All goods or services are categorized within International Classes (IC hereafter). Goods run from classes IC 1-34, while Services are in IC 35-45. Let’s take a closer look at one of these trademark classes – class 25.
What is International Class 25 All About?
Each class has a short title heading that gives a snapshot of what that class is all about — IC 25’s short title is clothing. But, as with anything trademark, there’s more to it than that. The USPTO has 887 accepted descriptions that fit into IC 25.
IC 25 is pretty straightforward in that clothing of virtually any type you can think of is going to be here.

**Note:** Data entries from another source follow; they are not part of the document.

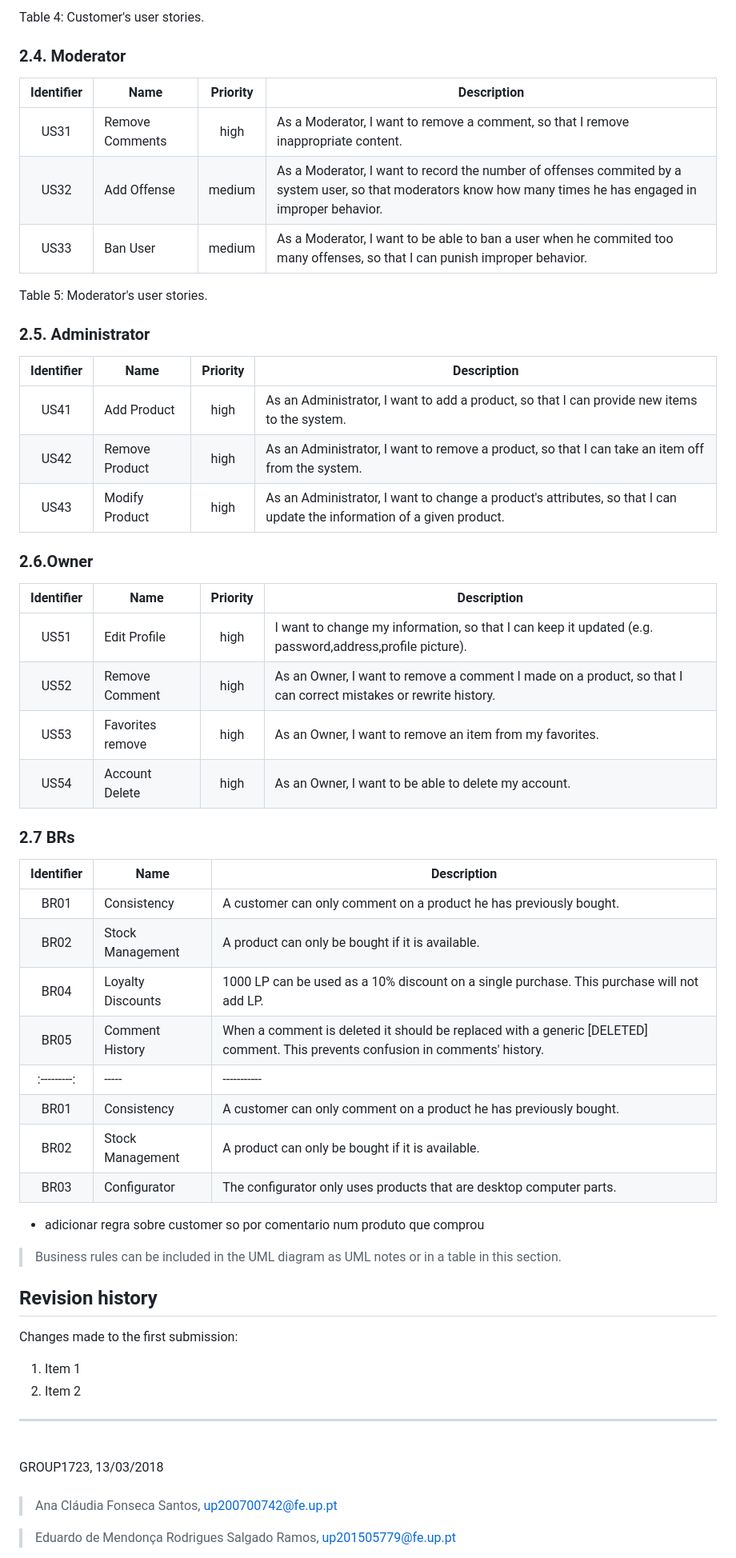
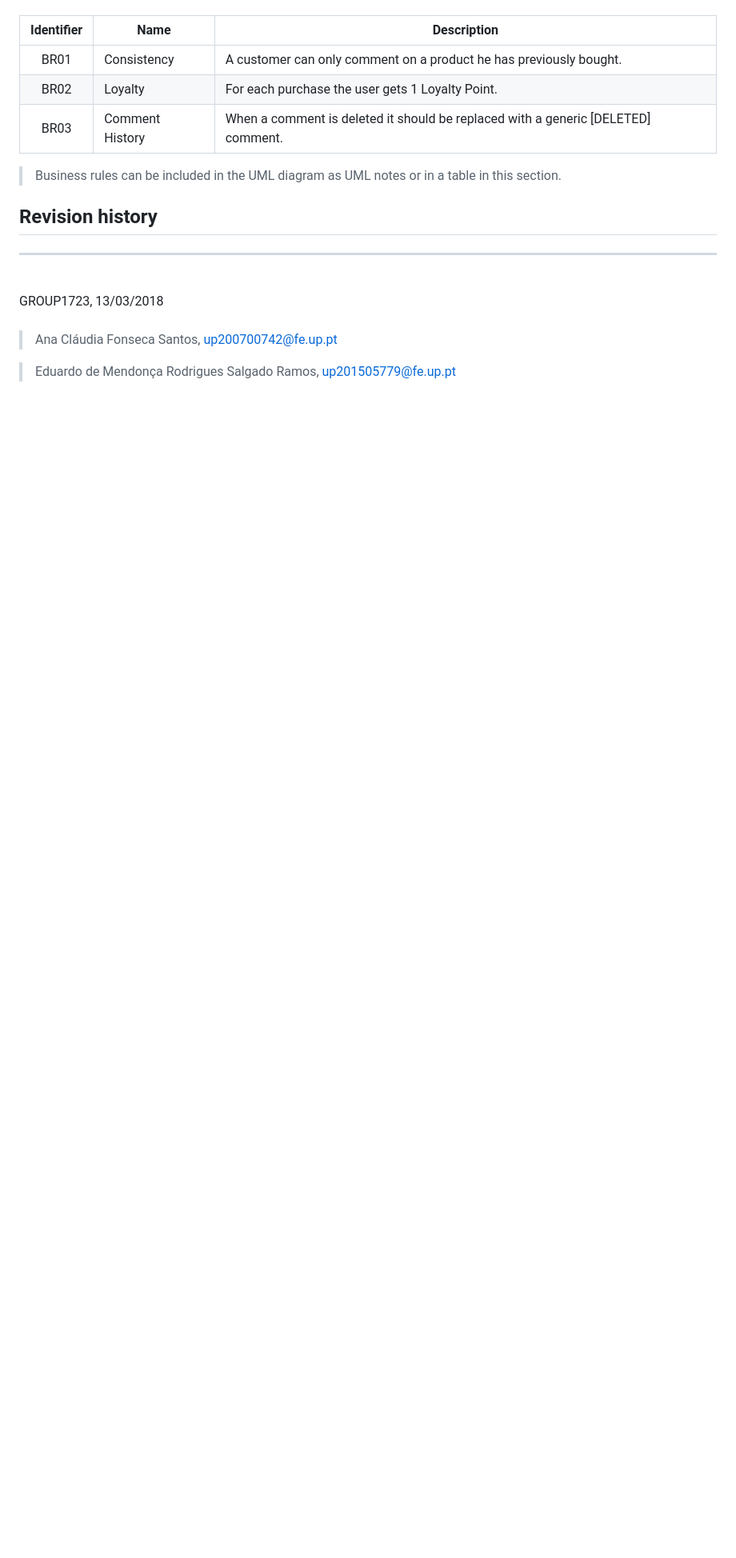
Before and after one commit to MarianaSilva14/SonicFlow_LBAW_FEUP, a Markdown page: A4/A4.md, the part around the change printed below. Shown: that part at 80% size. Rendered like a GitHub page; blank space fills up the shorter version.

```diff
--- a/A4/A4.md
+++ b/A4/A4.md
@@ -37,50 +17,12 @@ Table 3: Visitor's user stories.
-Table 4: Customer's user stories.
-
-### 2.4. Moderator
-|Identifier	|Name	|Priority	|Description|
-|:---------:|-----|:-------:|-----------|
-|US31|Remove Comments|high|	As a Moderator, I want to remove a comment, so that I remove inappropriate content.|
-|US32|Add Offense|medium|	As a Moderator, I want to record the number of offenses commited by a system user, so that moderators know how many times he has engaged in improper behavior.|
-|US33|Ban User|medium|	As a Moderator, I want to be able to ban a user when he commited too many offenses, so that I can punish improper behavior.|
-
-Table 5: Moderator's user stories.
-
-### 2.5. Administrator
-|Identifier	|Name	|Priority	|Description|
-|:---------:|-----|:-------:|-----------|
-|US41|Add Product|high|As an Administrator, I want to add a product, so that I can provide new items to the system.|
-|US42|Remove Product|high|As an Administrator, I want to remove a product, so that I can take an item off from the system.|
-|US43|Modify Product|high|As an Administrator, I want to change a product's attributes, so that I can update the information of a given product.|
-
-### 2.6.Owner
-|Identifier	|Name	|Priority	|Description|
-|:---------:|-----|:-------:|-----------|
-|US51|Edit Profile|high|I want to change my information, so that I can keep it updated (e.g. password,address,profile picture).|
-|US52|Remove Comment|high|As an Owner, I want to remove a comment I made on a product, so that I can correct mistakes or rewrite history.|
-|US53|Favorites remove|high|	As an Owner, I want to remove an item from my favorites.|
-|US54|Account Delete|high|	As an Owner, I want to be able to delete my account.|
-
-### 2.7 BRs
 |Identifier	|Name	|Description|
 |:---------:|-----|-----------|
 |BR01|Consistency|A customer can only comment on a product he has previously bought.|
-|BR02|Stock Management|A product can only be bought if it is available.|
-|BR04|Loyalty Discounts|1000 LP can be used as a 10% discount on a single purchase. This purchase will not add LP.|
-|BR05|Comment History|When a comment is deleted it should be replaced with a generic [DELETED] comment. This prevents confusion in comments' history.||Identifier	|Name	|Description|
-|:---------:|-----|-----------|
-|BR01|Consistency|A customer can only comment on a product he has previously bought.|
-|BR02|Stock Management|A product can only be bought if it is available.|
-|BR03|Configurator|The configurator only uses products that are desktop computer parts.|
-
- * adicionar regra sobre customer so por comentario num produto que comprou
+|BR02|Loyalty |For each purchase the user gets 1 Loyalty Point.|
+|BR03|Comment History|When a comment is deleted it should be replaced with a generic [DELETED] comment.|
 
 > Business rules can be included in the UML diagram as UML notes or in a table in this section.
 
 ## Revision history
-
-Changes made to the first submission:
-1. Item 1
-1. Item 2
 
 ***
 
```
Also changed, not shown: other parts of A4/A4.md (+4 -24 lines), A4/Conceptual_Data_Model.png.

The exceptions are clothing that’s of a protective nature (e.g. bulletproof vests, clothing worn by motorcyclists for protection against injury), which, oddly enough, is in IC 9.
How do I File in IC 25?
Filing in IC 25 is a bit different from other goods classes in terms of the required specimen. When it comes to clothing, the best thing to send to the USPTO is either a tag or a label. This makes it clear that the name and/or logo is being used for a clothing line. Your specimen can be a tag that’s attached to the garment, such as a hang tag, or it can be a tag that’s sewn into the garment.
The USPTO will no longer accept a picture of, for instance, a t-shirt with the name appearing only on the front. Those days are over. The USPTO considers this ornamental as it’s “conveying a message rather than indicating the source of the goods.”
What Else is in International Class 25?
Seems like with any of these trademark classes, there always seems to be the oddball item or two and IC 25 is no exception. Here are a few items living in IC 25 that seem a bit off:
o gift packages sold as a unit consisting primarily of a sweatshirt and also including a photo frame, a coffee mug, and a tote bag
o race number belts that hold a paper number on the race participant’s front or back during competition
o undergarment accessories, namely, removable silicone buttock enhancer pads